Like a prophet: breaking the silence

As we continue our 16 Days Against Gender-based Violence, one of the fundamental messages that must be heard is to break the cycle of remaining silent. This is critical because at so many levels in our society we are repeatedly being told to be quiet.

“Hush!” "Shhh!" We hear these words from very early on in our lives. Parents do everything in their power to keep their children quiet and to get them back to sleep. In may societies children are raised with the understanding that they should be seen and not heard. We grew up in church where “keeping quiet” was part of the worship experience.

When you think about it just about every segment of our lives reinforced this message: don’t say much or better yet don’t say anything. And then of course that attitude was reinforced by quoting such biblical texts like Job 13: 5 “If only you could be silent! That’s the wisest thing you could do.” Added to that we have old proverbs like “a still tongue keeps a wise head.” No doubt knowing when to be silent can be wise, polite and even desirable.

But what if our posture of silence is not always the right thing to do? How can we discern the time to be silent and the time to speak? Advocating to end gender-based violence means not remaining silent any longer.

These days of activism ought to agitate all who have been silent about violence that has been meted out to them to break the silence which has enveloped them. For that to happen it means that women have to break their silence coming out of the shadow of shame; children's voices must no longer be muted; and even men who have been victimized must have courage to speak up.
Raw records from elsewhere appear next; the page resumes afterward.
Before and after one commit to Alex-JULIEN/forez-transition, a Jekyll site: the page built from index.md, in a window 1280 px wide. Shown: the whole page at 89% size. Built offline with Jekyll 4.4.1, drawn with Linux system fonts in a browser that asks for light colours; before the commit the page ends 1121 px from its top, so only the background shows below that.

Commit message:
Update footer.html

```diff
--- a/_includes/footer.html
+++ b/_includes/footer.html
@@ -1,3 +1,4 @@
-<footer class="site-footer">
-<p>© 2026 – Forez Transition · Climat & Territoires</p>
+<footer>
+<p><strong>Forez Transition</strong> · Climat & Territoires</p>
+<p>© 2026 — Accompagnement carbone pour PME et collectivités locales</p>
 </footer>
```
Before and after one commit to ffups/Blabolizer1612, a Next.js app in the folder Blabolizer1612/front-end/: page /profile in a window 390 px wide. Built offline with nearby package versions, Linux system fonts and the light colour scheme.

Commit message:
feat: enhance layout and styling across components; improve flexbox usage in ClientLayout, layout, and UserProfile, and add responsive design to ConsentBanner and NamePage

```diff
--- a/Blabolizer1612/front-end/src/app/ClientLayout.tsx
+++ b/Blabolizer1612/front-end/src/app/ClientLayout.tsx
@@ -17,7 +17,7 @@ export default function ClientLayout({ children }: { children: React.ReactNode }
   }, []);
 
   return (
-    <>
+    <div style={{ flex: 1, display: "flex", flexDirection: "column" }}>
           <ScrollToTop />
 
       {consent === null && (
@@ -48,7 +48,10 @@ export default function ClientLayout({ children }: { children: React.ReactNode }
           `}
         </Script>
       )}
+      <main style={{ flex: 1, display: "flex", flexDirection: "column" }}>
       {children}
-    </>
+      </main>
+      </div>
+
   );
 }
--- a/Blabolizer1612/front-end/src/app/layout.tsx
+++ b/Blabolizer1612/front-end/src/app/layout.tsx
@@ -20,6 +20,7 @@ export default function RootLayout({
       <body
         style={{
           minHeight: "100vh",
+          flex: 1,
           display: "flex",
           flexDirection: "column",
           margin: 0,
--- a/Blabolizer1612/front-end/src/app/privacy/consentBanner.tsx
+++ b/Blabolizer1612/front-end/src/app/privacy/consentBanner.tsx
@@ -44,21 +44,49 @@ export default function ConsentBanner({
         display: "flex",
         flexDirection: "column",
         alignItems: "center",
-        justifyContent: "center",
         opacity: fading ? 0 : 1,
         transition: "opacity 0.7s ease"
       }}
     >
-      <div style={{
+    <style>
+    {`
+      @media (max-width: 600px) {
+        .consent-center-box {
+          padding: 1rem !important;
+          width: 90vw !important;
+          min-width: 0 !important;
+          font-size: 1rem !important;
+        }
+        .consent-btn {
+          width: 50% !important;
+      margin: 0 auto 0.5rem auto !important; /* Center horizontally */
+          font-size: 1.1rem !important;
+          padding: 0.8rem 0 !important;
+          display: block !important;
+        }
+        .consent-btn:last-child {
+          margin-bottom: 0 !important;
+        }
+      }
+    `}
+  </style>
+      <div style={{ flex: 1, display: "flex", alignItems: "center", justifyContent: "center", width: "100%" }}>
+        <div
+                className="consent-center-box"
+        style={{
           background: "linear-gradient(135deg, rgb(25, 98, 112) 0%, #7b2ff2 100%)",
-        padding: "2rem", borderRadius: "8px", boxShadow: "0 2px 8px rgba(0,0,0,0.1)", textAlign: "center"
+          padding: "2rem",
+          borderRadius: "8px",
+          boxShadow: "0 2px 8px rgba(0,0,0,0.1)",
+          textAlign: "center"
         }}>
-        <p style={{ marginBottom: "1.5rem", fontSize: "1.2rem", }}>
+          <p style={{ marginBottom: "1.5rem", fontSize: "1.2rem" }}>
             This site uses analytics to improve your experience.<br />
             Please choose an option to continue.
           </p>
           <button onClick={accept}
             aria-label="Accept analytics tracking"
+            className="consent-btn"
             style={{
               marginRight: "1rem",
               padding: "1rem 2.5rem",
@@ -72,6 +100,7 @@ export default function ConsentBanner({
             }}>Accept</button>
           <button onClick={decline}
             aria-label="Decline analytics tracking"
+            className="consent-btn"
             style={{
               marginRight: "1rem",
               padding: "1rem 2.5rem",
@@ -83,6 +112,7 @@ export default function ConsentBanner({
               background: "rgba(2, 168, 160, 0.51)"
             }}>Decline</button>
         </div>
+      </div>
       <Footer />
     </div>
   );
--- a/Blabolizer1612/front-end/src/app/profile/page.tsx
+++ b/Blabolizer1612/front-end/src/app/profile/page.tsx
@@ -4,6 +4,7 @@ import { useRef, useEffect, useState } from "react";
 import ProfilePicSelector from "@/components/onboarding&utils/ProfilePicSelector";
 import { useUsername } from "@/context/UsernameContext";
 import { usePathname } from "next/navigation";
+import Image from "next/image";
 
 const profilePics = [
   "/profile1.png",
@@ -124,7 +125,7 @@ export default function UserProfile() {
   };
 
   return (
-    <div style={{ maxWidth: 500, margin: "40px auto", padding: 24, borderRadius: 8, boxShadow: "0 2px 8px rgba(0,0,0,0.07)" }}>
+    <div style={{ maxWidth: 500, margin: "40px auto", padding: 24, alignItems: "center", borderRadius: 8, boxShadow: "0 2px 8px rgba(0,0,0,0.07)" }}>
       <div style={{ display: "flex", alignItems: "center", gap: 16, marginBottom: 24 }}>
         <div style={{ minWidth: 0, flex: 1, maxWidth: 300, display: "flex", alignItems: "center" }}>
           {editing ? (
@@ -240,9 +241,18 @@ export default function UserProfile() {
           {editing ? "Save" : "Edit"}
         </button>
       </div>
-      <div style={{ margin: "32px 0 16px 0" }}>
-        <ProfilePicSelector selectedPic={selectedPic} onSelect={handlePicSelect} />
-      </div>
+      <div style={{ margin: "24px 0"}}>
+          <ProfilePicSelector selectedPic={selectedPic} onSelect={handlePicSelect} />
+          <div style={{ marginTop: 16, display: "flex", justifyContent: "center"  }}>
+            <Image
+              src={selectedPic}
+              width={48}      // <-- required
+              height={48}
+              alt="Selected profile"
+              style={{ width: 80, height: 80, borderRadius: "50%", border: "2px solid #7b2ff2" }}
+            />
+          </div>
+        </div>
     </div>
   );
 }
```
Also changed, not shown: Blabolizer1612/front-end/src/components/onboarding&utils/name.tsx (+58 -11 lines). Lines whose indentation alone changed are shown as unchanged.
Often it is fear that keeps people in silence. The fear of not being believed; fear of being isolated; fear of exposure and the likely consequences resulting from breaking the silence. Fear cripples. But to live in fear is to live imprisoned. That goes against the very essence of the Gospel of the Christ whose mandate echoed that of the Prophet Isaiah, "He has sent me to proclaim release to the captives." (Luke 4: 18)
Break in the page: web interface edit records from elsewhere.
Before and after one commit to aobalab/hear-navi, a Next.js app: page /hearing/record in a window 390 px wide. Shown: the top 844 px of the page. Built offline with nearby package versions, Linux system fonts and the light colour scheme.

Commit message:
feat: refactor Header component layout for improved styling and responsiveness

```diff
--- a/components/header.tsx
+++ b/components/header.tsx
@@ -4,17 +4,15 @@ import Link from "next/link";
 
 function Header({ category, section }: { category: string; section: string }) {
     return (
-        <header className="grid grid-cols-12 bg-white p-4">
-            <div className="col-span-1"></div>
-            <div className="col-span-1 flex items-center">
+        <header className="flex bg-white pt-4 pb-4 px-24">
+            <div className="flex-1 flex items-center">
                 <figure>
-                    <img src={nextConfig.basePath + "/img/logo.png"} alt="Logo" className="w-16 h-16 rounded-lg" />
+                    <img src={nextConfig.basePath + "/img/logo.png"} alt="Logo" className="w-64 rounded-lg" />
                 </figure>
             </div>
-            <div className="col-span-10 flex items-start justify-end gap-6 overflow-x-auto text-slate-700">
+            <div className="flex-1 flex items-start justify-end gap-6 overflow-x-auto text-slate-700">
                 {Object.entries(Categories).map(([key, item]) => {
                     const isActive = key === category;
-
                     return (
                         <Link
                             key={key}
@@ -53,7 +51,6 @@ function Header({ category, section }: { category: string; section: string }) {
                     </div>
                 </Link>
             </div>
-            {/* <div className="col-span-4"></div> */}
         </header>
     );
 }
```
This campaign seeks to give a voice to those who have remained silent for too long. This campaign calls out to individuals and institutions that have perpetuated a culture of silence  so as to maintain the status-quo to repent of this sin. This campaign seeks to draw attention to the need for justice, courage, empathy, confession, forgiveness, reconciliation and yes even celebration.

When the silence is broken it is not just human relationships that are impacted. Breaking the silence also results in spiritual renewal. Breaking the silence now will ensure that the voices of those who have been silent for so long will continue to be heard long after these 16 days are over.  May our commitment to this campaign lead us to no longer participate wilfully or unintentionally in the sin of silence.

About the author :

Rev. Dr Mikie A. Roberts is an ordained minister of the Moravian Church. Since February 2019, he serves the World Council of Churches as programme executive for Spiritual Life and for Faith and Order.

Hailing from the island of Antigua, his most recent ministry assignment was on St Thomas (US Virgin Islands). Rev. Mikie has previously served the Moravian Eastern West Indies Province as provincial director of music. He holds degrees in theology and sacred music from the University of the West Indies, and the Westminster Choir College of Rider University, respectively, as well as a PhD in Liturgical Studies from the University of Birmingham, UK.


The impressions expressed in the blog posts are the contributions of the authors and do not necessarily reflect the opinion or policies of the World Council of Churches.